Records for processing Start Marker
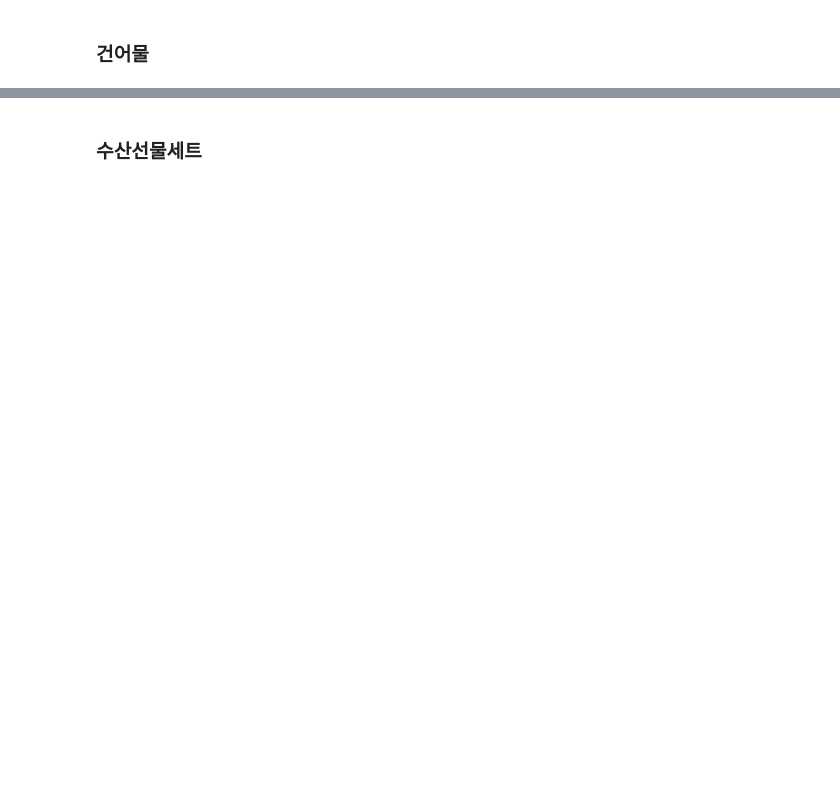
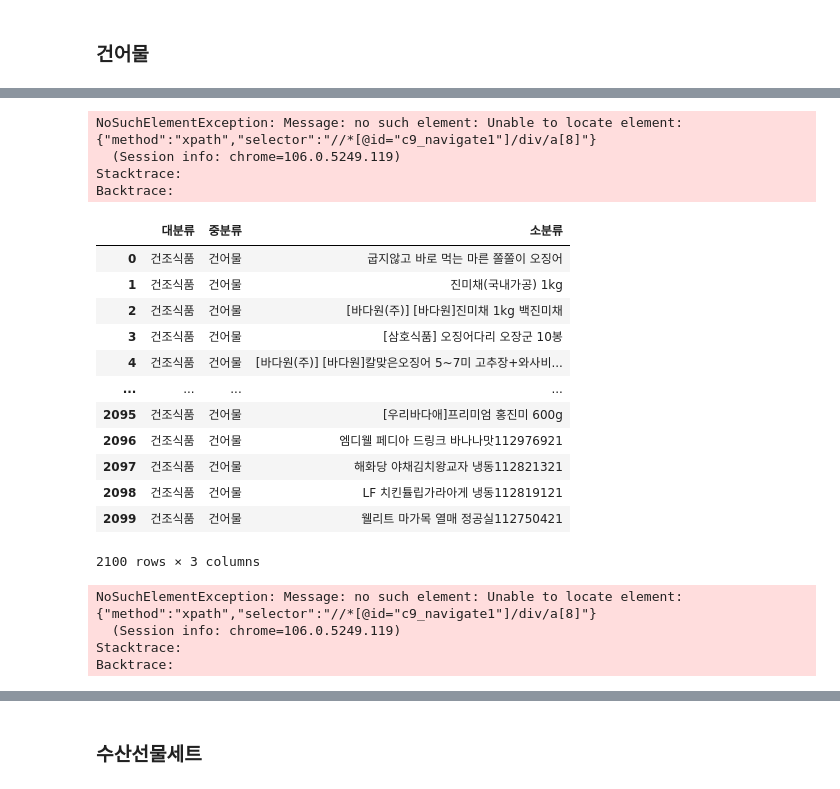
Before and after one commit to shinjangwoon/Store_Analysis, a Jupyter notebook: crawling/crawling.ipynb, the cells around one changed output, grey strips where cells are left out. Drawn from its saved outputs; the diff is of its cells as text; code cells hidden in the pictures; blank space fills up the shorter version.

```diff
--- a/crawling/crawling.ipynb
+++ b/crawling/crawling.ipynb
@@ -3851,0 +4027,63 @@ for f in range(1,36):
+# %%
+# 조미오징어
+조미오징어 = []
+driver.get('https://www.lotteon.com/search/render/render.ecn?render=nqapi&platform=pc&collection_id=9&login=Y&u9=navigate&u8=FC01070103&mallId=1')
+for f in range(1,36):
+    if f == 1:
+        name = driver.find_elements_by_class_name('srchProductUnitTitle')
+        time.sleep(2)
+        for named in range(0,len(name)):
+            조미오징어.append(name[named].text)
+        driver.find_element_by_xpath('//*[@id="c9_navigate1"]/div/a[7]').click()
+    else:
+        time.sleep(2)
+        name = driver.find_elements_by_class_name('srchProductUnitTitle')
+        for named in range(0,len(name)):
+            조미오징어.append(name[named].text)
+        driver.find_element_by_xpath('//*[@id="c9_navigate1"]/div/a[8]').click()
+# %% [output]
+NoSuchElementException: Message: no such element: Unable to locate element: {"method":"xpath","selector":"//*[@id="c9_navigate1"]/div/a[8]"}
+  (Session info: chrome=106.0.5249.119)
+Stacktrace:
+Backtrace:
+# %%
+조미오징어_df = pd.DataFrame(data=조미오징어, columns=['소분류'])
+조미오징어_df[['중분류', '대분류']] = ['건어물', '건조식품']
+조미오징어_df = 조미오징어_df[['대분류','중분류', '소분류']]
+조미오징어_df
+# %% [output]
+|  | 대분류 | 중분류 | 소분류 |
+| 0 | 건조식품 | 건어물 | 굽지않고 바로 먹는 마른 쫄쫄이 오징어 |
+| 1 | 건조식품 | 건어물 | 진미채(국내가공) 1kg |
+| 2 | 건조식품 | 건어물 | [바다원(주)] [바다원]진미채 1kg 백진미채 |
+| 3 | 건조식품 | 건어물 | [삼호식품] 오징어다리 오장군 10봉 |
+| 4 | 건조식품 | 건어물 | [바다원(주)] [바다원]칼맞은오징어 5~7미 고추장+와사비... |
+| ... | ... | ... | ... |
+| 2095 | 건조식품 | 건어물 | [우리바다애]프리미엄 홍진미 600g |
+| 2096 | 건조식품 | 건어물 | 엠디웰 페디아 드링크 바나나맛112976921 |
+| 2097 | 건조식품 | 건어물 | 해화당 야채김치왕교자 냉동112821321 |
+| 2098 | 건조식품 | 건어물 | LF 치킨튤립가라아게 냉동112819121 |
+| 2099 | 건조식품 | 건어물 | 웰리트 마가목 열매 정공실112750421 |
+2100 rows × 3 columns
+# %%
+# 쥐포
+쥐포 = []
+driver.get('https://www.lotteon.com/search/render/render.ecn?render=nqapi&platform=pc&collection_id=9&login=Y&u9=navigate&u8=FC01070110&mallId=1')
+for f in range(1,36):
+    if f == 1:
+        name = driver.find_elements_by_class_name('srchProductUnitTitle')
+        time.sleep(2)
+        for named in range(0,len(name)):
+            쥐포.append(name[named].text)
+        driver.find_element_by_xpath('//*[@id="c9_navigate1"]/div/a[7]').click()
+    else:
+        time.sleep(2)
+        name = driver.find_elements_by_class_name('srchProductUnitTitle')
+        for named in range(0,len(name)):
+            쥐포.append(name[named].text)
+        driver.find_element_by_xpath('//*[@id="c9_navigate1"]/div/a[8]').click()
+# %% [output]
+NoSuchElementException: Message: no such element: Unable to locate element: {"method":"xpath","selector":"//*[@id="c9_navigate1"]/div/a[8]"}
+  (Session info: chrome=106.0.5249.119)
+Stacktrace:
+Backtrace:
```
Also changed, not shown: parts of 34 cells of this notebook.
Records for processing End Marker
Return each line of the entries that holds the string "search".

Answer to this exercise ::
+driver.get('https://www.lotteon.com/search/render/render.ecn?render=nqapi&platform=pc&collection_id=9&login=Y&u9=navigate&u8=FC01070103&mallId=1')
+driver.get('https://www.lotteon.com/search/render/render.ecn?render=nqapi&platform=pc&collection_id=9&login=Y&u9=navigate&u8=FC01070110&mallId=1')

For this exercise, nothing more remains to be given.